> **Required work**: What you return should be each line of the data containing the string "strips".

> **Available data**:
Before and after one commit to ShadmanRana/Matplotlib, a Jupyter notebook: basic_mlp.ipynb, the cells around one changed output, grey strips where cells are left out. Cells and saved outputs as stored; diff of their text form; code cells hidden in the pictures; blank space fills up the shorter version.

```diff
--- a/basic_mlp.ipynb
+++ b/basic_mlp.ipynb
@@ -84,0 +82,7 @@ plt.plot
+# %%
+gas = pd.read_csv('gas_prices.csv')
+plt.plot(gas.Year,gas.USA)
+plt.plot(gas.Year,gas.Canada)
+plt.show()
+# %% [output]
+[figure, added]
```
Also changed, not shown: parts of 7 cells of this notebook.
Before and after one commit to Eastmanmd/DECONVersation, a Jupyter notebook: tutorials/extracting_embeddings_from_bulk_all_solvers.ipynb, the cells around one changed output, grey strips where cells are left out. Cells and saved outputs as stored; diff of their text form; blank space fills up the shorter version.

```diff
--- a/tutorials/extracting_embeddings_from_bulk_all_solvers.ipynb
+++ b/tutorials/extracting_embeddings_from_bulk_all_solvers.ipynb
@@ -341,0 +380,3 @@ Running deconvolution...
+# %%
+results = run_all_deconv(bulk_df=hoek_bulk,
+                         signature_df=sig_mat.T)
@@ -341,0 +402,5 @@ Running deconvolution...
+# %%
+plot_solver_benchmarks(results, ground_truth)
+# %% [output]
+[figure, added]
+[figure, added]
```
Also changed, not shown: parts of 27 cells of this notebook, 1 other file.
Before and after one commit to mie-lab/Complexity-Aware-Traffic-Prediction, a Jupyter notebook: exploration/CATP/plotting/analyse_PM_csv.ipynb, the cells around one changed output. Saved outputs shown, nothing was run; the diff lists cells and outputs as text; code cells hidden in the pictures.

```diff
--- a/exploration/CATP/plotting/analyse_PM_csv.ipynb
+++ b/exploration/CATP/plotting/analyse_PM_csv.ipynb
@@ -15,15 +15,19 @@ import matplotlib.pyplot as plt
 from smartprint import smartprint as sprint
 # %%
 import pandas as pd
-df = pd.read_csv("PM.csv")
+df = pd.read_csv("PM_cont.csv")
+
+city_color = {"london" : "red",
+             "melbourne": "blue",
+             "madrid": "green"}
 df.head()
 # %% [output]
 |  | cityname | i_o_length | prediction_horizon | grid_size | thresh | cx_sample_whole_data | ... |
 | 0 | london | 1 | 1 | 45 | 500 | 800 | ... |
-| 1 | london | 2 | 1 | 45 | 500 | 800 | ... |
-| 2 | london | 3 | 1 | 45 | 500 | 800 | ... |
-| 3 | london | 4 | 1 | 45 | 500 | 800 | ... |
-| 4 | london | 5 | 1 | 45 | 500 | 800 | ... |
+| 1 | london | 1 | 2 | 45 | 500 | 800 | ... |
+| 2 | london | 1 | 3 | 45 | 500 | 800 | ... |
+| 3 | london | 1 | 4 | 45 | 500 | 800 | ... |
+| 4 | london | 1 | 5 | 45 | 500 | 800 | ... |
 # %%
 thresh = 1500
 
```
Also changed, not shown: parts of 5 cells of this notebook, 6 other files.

> **Exercise response**:
Before and after one commit to ShadmanRana/Matplotlib, a Jupyter notebook: basic_mlp.ipynb, the cells around one changed output, grey strips where cells are left out. Cells and saved outputs as stored; diff of their text form; code cells hidden in the pictures; blank space fills up the shorter version.
Before and after one commit to Eastmanmd/DECONVersation, a Jupyter notebook: tutorials/extracting_embeddings_from_bulk_all_solvers.ipynb, the cells around one changed output, grey strips where cells are left out. Cells and saved outputs as stored; diff of their text form; blank space fills up the shorter version.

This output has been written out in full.